- [Task instructions]
All entries below are to be set down again, identical to the source.

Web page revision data
- - -

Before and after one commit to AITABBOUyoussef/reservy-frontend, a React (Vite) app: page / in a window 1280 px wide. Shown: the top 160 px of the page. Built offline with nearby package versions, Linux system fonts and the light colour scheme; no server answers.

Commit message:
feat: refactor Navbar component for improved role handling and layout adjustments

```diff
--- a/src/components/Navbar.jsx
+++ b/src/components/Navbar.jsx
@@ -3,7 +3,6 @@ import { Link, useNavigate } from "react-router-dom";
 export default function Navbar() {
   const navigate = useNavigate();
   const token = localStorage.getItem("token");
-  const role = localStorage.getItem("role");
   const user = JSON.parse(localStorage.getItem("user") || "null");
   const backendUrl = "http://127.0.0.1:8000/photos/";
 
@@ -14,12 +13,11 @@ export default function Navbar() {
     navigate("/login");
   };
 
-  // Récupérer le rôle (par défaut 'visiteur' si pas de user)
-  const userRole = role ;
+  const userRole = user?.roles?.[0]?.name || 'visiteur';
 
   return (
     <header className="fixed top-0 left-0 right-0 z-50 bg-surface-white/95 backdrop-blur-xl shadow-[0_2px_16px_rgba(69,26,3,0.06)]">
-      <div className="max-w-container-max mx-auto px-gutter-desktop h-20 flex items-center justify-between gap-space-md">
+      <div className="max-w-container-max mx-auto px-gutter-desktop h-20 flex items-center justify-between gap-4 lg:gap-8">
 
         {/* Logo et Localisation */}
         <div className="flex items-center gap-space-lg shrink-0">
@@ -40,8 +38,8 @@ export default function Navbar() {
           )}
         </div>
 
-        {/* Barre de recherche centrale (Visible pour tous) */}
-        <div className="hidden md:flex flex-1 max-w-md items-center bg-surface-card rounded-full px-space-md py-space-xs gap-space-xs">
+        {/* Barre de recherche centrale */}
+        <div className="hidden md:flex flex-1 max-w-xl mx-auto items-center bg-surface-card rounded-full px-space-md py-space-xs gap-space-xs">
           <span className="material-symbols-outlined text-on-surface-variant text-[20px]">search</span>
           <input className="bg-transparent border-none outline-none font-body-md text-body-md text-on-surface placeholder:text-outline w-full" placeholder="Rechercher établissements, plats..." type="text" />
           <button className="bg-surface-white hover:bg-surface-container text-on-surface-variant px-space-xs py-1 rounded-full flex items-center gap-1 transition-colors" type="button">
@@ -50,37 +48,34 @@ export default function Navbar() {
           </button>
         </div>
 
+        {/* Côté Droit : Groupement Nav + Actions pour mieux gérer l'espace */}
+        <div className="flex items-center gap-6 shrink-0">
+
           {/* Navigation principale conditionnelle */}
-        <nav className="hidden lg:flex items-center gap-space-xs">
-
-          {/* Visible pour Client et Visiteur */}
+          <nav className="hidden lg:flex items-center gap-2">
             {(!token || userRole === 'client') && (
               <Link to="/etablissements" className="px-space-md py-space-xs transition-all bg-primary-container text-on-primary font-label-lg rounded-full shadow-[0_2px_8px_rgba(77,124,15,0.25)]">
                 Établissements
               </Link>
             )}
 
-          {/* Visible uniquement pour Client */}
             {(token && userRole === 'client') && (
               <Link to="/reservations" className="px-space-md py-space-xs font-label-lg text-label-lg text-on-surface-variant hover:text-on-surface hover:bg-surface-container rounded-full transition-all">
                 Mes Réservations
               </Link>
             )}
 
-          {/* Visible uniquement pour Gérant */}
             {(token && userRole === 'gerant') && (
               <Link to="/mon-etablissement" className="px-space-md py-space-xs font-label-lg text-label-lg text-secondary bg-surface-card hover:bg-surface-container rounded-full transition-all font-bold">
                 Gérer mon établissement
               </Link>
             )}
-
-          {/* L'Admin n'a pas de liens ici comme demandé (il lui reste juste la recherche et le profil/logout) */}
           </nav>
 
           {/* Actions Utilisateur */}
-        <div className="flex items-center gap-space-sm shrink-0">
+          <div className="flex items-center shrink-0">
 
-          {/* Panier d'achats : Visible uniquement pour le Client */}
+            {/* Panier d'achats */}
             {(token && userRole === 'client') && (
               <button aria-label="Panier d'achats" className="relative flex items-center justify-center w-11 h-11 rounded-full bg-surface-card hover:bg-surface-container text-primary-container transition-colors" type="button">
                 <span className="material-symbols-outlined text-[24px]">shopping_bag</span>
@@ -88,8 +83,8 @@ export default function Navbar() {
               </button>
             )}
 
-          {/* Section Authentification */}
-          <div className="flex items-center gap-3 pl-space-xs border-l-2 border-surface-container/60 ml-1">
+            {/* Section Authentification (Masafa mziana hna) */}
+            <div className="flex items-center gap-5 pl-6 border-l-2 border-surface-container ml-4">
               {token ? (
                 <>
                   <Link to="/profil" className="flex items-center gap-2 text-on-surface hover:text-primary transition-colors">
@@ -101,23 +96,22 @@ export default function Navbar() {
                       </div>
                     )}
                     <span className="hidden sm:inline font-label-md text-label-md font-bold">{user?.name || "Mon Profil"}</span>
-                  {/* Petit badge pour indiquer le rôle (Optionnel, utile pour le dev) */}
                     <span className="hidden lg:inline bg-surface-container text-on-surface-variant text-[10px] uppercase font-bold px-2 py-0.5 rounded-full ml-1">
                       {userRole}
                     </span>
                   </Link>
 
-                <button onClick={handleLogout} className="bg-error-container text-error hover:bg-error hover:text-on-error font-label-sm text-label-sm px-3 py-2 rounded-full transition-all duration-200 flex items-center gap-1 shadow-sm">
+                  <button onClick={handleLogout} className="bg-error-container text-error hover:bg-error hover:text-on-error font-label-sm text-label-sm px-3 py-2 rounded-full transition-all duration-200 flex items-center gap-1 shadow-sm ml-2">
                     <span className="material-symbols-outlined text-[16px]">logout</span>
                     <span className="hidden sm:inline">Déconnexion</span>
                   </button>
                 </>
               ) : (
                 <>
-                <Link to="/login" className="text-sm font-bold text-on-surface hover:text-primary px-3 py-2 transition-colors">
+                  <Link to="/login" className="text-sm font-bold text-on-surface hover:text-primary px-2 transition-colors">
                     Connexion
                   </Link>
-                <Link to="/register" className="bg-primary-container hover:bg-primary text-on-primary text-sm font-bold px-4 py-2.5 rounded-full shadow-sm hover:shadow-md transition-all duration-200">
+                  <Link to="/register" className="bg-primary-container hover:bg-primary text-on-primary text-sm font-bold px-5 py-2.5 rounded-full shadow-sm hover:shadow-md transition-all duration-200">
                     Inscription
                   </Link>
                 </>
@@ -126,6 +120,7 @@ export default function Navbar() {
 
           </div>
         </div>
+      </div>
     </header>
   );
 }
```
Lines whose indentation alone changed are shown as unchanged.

- - -

- [Written solution]
Before and after one commit to AITABBOUyoussef/reservy-frontend, a React (Vite) app: page / in a window 1280 px wide. Shown: the top 160 px of the page. Built offline with nearby package versions, Linux system fonts and the light colour scheme; no server answers.

Commit message:
feat: refactor Navbar component for improved role handling and layout adjustments

```diff
--- a/src/components/Navbar.jsx
+++ b/src/components/Navbar.jsx
@@ -3,7 +3,6 @@ import { Link, useNavigate } from "react-router-dom";
 export default function Navbar() {
   const navigate = useNavigate();
   const token = localStorage.getItem("token");
-  const role = localStorage.getItem("role");
   const user = JSON.parse(localStorage.getItem("user") || "null");
   const backendUrl = "http://127.0.0.1:8000/photos/";
 
@@ -14,12 +13,11 @@ export default function Navbar() {
     navigate("/login");
   };
 
-  // Récupérer le rôle (par défaut 'visiteur' si pas de user)
-  const userRole = role ;
+  const userRole = user?.roles?.[0]?.name || 'visiteur';
 
   return (
     <header className="fixed top-0 left-0 right-0 z-50 bg-surface-white/95 backdrop-blur-xl shadow-[0_2px_16px_rgba(69,26,3,0.06)]">
-      <div className="max-w-container-max mx-auto px-gutter-desktop h-20 flex items-center justify-between gap-space-md">
+      <div className="max-w-container-max mx-auto px-gutter-desktop h-20 flex items-center justify-between gap-4 lg:gap-8">
 
         {/* Logo et Localisation */}
         <div className="flex items-center gap-space-lg shrink-0">
@@ -40,8 +38,8 @@ export default function Navbar() {
           )}
         </div>
 
-        {/* Barre de recherche centrale (Visible pour tous) */}
-        <div className="hidden md:flex flex-1 max-w-md items-center bg-surface-card rounded-full px-space-md py-space-xs gap-space-xs">
+        {/* Barre de recherche centrale */}
+        <div className="hidden md:flex flex-1 max-w-xl mx-auto items-center bg-surface-card rounded-full px-space-md py-space-xs gap-space-xs">
           <span className="material-symbols-outlined text-on-surface-variant text-[20px]">search</span>
           <input className="bg-transparent border-none outline-none font-body-md text-body-md text-on-surface placeholder:text-outline w-full" placeholder="Rechercher établissements, plats..." type="text" />
           <button className="bg-surface-white hover:bg-surface-container text-on-surface-variant px-space-xs py-1 rounded-full flex items-center gap-1 transition-colors" type="button">
@@ -50,37 +48,34 @@ export default function Navbar() {
           </button>
         </div>
 
+        {/* Côté Droit : Groupement Nav + Actions pour mieux gérer l'espace */}
+        <div className="flex items-center gap-6 shrink-0">
+
           {/* Navigation principale conditionnelle */}
-        <nav className="hidden lg:flex items-center gap-space-xs">
-
-          {/* Visible pour Client et Visiteur */}
+          <nav className="hidden lg:flex items-center gap-2">
             {(!token || userRole === 'client') && (
               <Link to="/etablissements" className="px-space-md py-space-xs transition-all bg-primary-container text-on-primary font-label-lg rounded-full shadow-[0_2px_8px_rgba(77,124,15,0.25)]">
                 Établissements
               </Link>
             )}
 
-          {/* Visible uniquement pour Client */}
             {(token && userRole === 'client') && (
               <Link to="/reservations" className="px-space-md py-space-xs font-label-lg text-label-lg text-on-surface-variant hover:text-on-surface hover:bg-surface-container rounded-full transition-all">
                 Mes Réservations
               </Link>
             )}
 
-          {/* Visible uniquement pour Gérant */}
             {(token && userRole === 'gerant') && (
               <Link to="/mon-etablissement" className="px-space-md py-space-xs font-label-lg text-label-lg text-secondary bg-surface-card hover:bg-surface-container rounded-full transition-all font-bold">
                 Gérer mon établissement
               </Link>
             )}
-
-          {/* L'Admin n'a pas de liens ici comme demandé (il lui reste juste la recherche et le profil/logout) */}
           </nav>
 
           {/* Actions Utilisateur */}
-        <div className="flex items-center gap-space-sm shrink-0">
+          <div className="flex items-center shrink-0">
 
-          {/* Panier d'achats : Visible uniquement pour le Client */}
+            {/* Panier d'achats */}
             {(token && userRole === 'client') && (
               <button aria-label="Panier d'achats" className="relative flex items-center justify-center w-11 h-11 rounded-full bg-surface-card hover:bg-surface-container text-primary-container transition-colors" type="button">
                 <span className="material-symbols-outlined text-[24px]">shopping_bag</span>
@@ -88,8 +83,8 @@ export default function Navbar() {
               </button>
             )}
 
-          {/* Section Authentification */}
-          <div className="flex items-center gap-3 pl-space-xs border-l-2 border-surface-container/60 ml-1">
+            {/* Section Authentification (Masafa mziana hna) */}
+            <div className="flex items-center gap-5 pl-6 border-l-2 border-surface-container ml-4">
               {token ? (
                 <>
                   <Link to="/profil" className="flex items-center gap-2 text-on-surface hover:text-primary transition-colors">
@@ -101,23 +96,22 @@ export default function Navbar() {
                       </div>
                     )}
                     <span className="hidden sm:inline font-label-md text-label-md font-bold">{user?.name || "Mon Profil"}</span>
-                  {/* Petit badge pour indiquer le rôle (Optionnel, utile pour le dev) */}
                     <span className="hidden lg:inline bg-surface-container text-on-surface-variant text-[10px] uppercase font-bold px-2 py-0.5 rounded-full ml-1">
                       {userRole}
                     </span>
                   </Link>
 
-                <button onClick={handleLogout} className="bg-error-container text-error hover:bg-error hover:text-on-error font-label-sm text-label-sm px-3 py-2 rounded-full transition-all duration-200 flex items-center gap-1 shadow-sm">
+                  <button onClick={handleLogout} className="bg-error-container text-error hover:bg-error hover:text-on-error font-label-sm text-label-sm px-3 py-2 rounded-full transition-all duration-200 flex items-center gap-1 shadow-sm ml-2">
                     <span className="material-symbols-outlined text-[16px]">logout</span>
                     <span className="hidden sm:inline">Déconnexion</span>
                   </button>
                 </>
               ) : (
                 <>
-                <Link to="/login" className="text-sm font-bold text-on-surface hover:text-primary px-3 py-2 transition-colors">
+                  <Link to="/login" className="text-sm font-bold text-on-surface hover:text-primary px-2 transition-colors">
                     Connexion
                   </Link>
-                <Link to="/register" className="bg-primary-container hover:bg-primary text-on-primary text-sm font-bold px-4 py-2.5 rounded-full shadow-sm hover:shadow-md transition-all duration-200">
+                  <Link to="/register" className="bg-primary-container hover:bg-primary text-on-primary text-sm font-bold px-5 py-2.5 rounded-full shadow-sm hover:shadow-md transition-all duration-200">
                     Inscription
                   </Link>
                 </>
@@ -126,6 +120,7 @@ export default function Navbar() {
 
           </div>
         </div>
+      </div>
     </header>
   );
 }
```
Lines whose indentation alone changed are shown as unchanged.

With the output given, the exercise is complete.